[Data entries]
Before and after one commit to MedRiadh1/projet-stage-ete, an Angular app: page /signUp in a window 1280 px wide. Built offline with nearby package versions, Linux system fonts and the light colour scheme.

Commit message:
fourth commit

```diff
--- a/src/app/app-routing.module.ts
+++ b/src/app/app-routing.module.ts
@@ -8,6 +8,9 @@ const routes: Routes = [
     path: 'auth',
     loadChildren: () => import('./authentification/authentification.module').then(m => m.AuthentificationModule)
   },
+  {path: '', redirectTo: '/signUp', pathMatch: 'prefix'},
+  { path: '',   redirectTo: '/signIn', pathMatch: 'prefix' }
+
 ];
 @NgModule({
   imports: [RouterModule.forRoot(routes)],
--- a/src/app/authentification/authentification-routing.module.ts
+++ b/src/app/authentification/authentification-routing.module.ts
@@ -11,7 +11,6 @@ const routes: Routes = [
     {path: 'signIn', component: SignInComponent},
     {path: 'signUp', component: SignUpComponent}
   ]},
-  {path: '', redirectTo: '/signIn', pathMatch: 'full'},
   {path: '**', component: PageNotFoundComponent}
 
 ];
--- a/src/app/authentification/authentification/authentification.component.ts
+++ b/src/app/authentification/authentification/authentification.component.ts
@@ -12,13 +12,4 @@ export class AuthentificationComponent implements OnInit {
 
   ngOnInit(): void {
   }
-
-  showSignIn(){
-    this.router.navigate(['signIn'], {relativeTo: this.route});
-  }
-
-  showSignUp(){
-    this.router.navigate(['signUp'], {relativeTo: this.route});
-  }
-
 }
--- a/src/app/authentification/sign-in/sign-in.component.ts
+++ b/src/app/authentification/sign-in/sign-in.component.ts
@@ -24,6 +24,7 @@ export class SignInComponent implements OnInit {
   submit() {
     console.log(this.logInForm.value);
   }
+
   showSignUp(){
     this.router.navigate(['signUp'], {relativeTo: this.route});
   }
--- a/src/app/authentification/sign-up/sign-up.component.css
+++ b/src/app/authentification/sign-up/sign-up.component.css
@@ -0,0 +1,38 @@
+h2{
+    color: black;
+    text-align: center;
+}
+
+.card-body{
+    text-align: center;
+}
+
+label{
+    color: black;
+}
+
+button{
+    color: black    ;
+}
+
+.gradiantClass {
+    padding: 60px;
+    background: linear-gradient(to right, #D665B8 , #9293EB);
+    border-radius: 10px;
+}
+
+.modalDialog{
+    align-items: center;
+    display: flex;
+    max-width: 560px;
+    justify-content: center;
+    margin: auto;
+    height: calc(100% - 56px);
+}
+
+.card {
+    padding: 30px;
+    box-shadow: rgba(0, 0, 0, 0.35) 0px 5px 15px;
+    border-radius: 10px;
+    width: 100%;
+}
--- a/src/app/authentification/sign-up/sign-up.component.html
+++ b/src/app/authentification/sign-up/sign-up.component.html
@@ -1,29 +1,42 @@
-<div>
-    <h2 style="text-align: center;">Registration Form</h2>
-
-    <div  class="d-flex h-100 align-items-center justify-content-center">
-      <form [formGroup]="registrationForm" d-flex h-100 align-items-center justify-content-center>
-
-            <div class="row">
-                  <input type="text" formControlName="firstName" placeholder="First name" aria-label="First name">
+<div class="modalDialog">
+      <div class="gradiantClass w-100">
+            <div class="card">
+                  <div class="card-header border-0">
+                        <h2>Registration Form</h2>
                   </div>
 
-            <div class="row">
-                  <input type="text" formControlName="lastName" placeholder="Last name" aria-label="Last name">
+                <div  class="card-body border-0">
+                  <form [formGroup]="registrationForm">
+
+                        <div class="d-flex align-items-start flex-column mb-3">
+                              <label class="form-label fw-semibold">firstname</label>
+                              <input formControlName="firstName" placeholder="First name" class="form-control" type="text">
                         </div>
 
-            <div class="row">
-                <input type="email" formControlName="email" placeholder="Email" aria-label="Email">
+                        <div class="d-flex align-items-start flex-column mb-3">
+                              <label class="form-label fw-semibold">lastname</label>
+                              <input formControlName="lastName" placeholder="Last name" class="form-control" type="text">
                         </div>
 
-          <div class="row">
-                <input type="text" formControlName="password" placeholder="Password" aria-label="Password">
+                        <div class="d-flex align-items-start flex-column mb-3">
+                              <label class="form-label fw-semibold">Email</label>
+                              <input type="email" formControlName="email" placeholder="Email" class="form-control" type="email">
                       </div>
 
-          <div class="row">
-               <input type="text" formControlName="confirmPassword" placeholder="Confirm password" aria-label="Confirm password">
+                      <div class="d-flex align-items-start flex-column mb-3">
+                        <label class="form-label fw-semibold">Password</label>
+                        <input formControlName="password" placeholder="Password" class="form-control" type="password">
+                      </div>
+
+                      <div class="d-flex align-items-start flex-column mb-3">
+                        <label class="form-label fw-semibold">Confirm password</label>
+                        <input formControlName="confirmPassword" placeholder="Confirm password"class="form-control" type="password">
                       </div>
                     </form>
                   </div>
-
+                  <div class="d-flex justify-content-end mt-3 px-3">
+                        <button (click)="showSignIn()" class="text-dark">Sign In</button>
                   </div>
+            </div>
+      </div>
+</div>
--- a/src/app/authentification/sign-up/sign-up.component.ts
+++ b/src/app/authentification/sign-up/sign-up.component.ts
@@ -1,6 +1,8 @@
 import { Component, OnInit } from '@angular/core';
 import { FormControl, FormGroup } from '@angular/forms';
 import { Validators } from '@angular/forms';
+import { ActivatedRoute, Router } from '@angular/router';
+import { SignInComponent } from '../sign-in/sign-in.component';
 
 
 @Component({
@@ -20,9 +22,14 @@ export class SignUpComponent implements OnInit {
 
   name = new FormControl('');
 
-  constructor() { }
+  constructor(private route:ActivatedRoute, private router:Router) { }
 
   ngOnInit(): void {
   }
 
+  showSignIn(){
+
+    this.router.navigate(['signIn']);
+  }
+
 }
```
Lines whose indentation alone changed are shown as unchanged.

- Description of the task: Reproduce each entry above. Every word must match.

- Expected answer:
Before and after one commit to MedRiadh1/projet-stage-ete, an Angular app: page /signUp in a window 1280 px wide. Built offline with nearby package versions, Linux system fonts and the light colour scheme.

Commit message:
fourth commit

```diff
--- a/src/app/app-routing.module.ts
+++ b/src/app/app-routing.module.ts
@@ -8,6 +8,9 @@ const routes: Routes = [
     path: 'auth',
     loadChildren: () => import('./authentification/authentification.module').then(m => m.AuthentificationModule)
   },
+  {path: '', redirectTo: '/signUp', pathMatch: 'prefix'},
+  { path: '',   redirectTo: '/signIn', pathMatch: 'prefix' }
+
 ];
 @NgModule({
   imports: [RouterModule.forRoot(routes)],
--- a/src/app/authentification/authentification-routing.module.ts
+++ b/src/app/authentification/authentification-routing.module.ts
@@ -11,7 +11,6 @@ const routes: Routes = [
     {path: 'signIn', component: SignInComponent},
     {path: 'signUp', component: SignUpComponent}
   ]},
-  {path: '', redirectTo: '/signIn', pathMatch: 'full'},
   {path: '**', component: PageNotFoundComponent}
 
 ];
--- a/src/app/authentification/authentification/authentification.component.ts
+++ b/src/app/authentification/authentification/authentification.component.ts
@@ -12,13 +12,4 @@ export class AuthentificationComponent implements OnInit {
 
   ngOnInit(): void {
   }
-
-  showSignIn(){
-    this.router.navigate(['signIn'], {relativeTo: this.route});
-  }
-
-  showSignUp(){
-    this.router.navigate(['signUp'], {relativeTo: this.route});
-  }
-
 }
--- a/src/app/authentification/sign-in/sign-in.component.ts
+++ b/src/app/authentification/sign-in/sign-in.component.ts
@@ -24,6 +24,7 @@ export class SignInComponent implements OnInit {
   submit() {
     console.log(this.logInForm.value);
   }
+
   showSignUp(){
     this.router.navigate(['signUp'], {relativeTo: this.route});
   }
--- a/src/app/authentification/sign-up/sign-up.component.css
+++ b/src/app/authentification/sign-up/sign-up.component.css
@@ -0,0 +1,38 @@
+h2{
+    color: black;
+    text-align: center;
+}
+
+.card-body{
+    text-align: center;
+}
+
+label{
+    color: black;
+}
+
+button{
+    color: black    ;
+}
+
+.gradiantClass {
+    padding: 60px;
+    background: linear-gradient(to right, #D665B8 , #9293EB);
+    border-radius: 10px;
+}
+
+.modalDialog{
+    align-items: center;
+    display: flex;
+    max-width: 560px;
+    justify-content: center;
+    margin: auto;
+    height: calc(100% - 56px);
+}
+
+.card {
+    padding: 30px;
+    box-shadow: rgba(0, 0, 0, 0.35) 0px 5px 15px;
+    border-radius: 10px;
+    width: 100%;
+}
--- a/src/app/authentification/sign-up/sign-up.component.html
+++ b/src/app/authentification/sign-up/sign-up.component.html
@@ -1,29 +1,42 @@
-<div>
-    <h2 style="text-align: center;">Registration Form</h2>
-
-    <div  class="d-flex h-100 align-items-center justify-content-center">
-      <form [formGroup]="registrationForm" d-flex h-100 align-items-center justify-content-center>
-
-            <div class="row">
-                  <input type="text" formControlName="firstName" placeholder="First name" aria-label="First name">
+<div class="modalDialog">
+      <div class="gradiantClass w-100">
+            <div class="card">
+                  <div class="card-header border-0">
+                        <h2>Registration Form</h2>
                   </div>
 
-            <div class="row">
-                  <input type="text" formControlName="lastName" placeholder="Last name" aria-label="Last name">
+                <div  class="card-body border-0">
+                  <form [formGroup]="registrationForm">
+
+                        <div class="d-flex align-items-start flex-column mb-3">
+                              <label class="form-label fw-semibold">firstname</label>
+                              <input formControlName="firstName" placeholder="First name" class="form-control" type="text">
                         </div>
 
-            <div class="row">
-                <input type="email" formControlName="email" placeholder="Email" aria-label="Email">
+                        <div class="d-flex align-items-start flex-column mb-3">
+                              <label class="form-label fw-semibold">lastname</label>
+                              <input formControlName="lastName" placeholder="Last name" class="form-control" type="text">
                         </div>
 
-          <div class="row">
-                <input type="text" formControlName="password" placeholder="Password" aria-label="Password">
+                        <div class="d-flex align-items-start flex-column mb-3">
+                              <label class="form-label fw-semibold">Email</label>
+                              <input type="email" formControlName="email" placeholder="Email" class="form-control" type="email">
                       </div>
 
-          <div class="row">
-               <input type="text" formControlName="confirmPassword" placeholder="Confirm password" aria-label="Confirm password">
+                      <div class="d-flex align-items-start flex-column mb-3">
+                        <label class="form-label fw-semibold">Password</label>
+                        <input formControlName="password" placeholder="Password" class="form-control" type="password">
+                      </div>
+
+                      <div class="d-flex align-items-start flex-column mb-3">
+                        <label class="form-label fw-semibold">Confirm password</label>
+                        <input formControlName="confirmPassword" placeholder="Confirm password"class="form-control" type="password">
                       </div>
                     </form>
                   </div>
-
+                  <div class="d-flex justify-content-end mt-3 px-3">
+                        <button (click)="showSignIn()" class="text-dark">Sign In</button>
                   </div>
+            </div>
+      </div>
+</div>
--- a/src/app/authentification/sign-up/sign-up.component.ts
+++ b/src/app/authentification/sign-up/sign-up.component.ts
@@ -1,6 +1,8 @@
 import { Component, OnInit } from '@angular/core';
 import { FormControl, FormGroup } from '@angular/forms';
 import { Validators } from '@angular/forms';
+import { ActivatedRoute, Router } from '@angular/router';
+import { SignInComponent } from '../sign-in/sign-in.component';
 
 
 @Component({
@@ -20,9 +22,14 @@ export class SignUpComponent implements OnInit {
 
   name = new FormControl('');
 
-  constructor() { }
+  constructor(private route:ActivatedRoute, private router:Router) { }
 
   ngOnInit(): void {
   }
 
+  showSignIn(){
+
+    this.router.navigate(['signIn']);
+  }
+
 }
```
Lines whose indentation alone changed are shown as unchanged.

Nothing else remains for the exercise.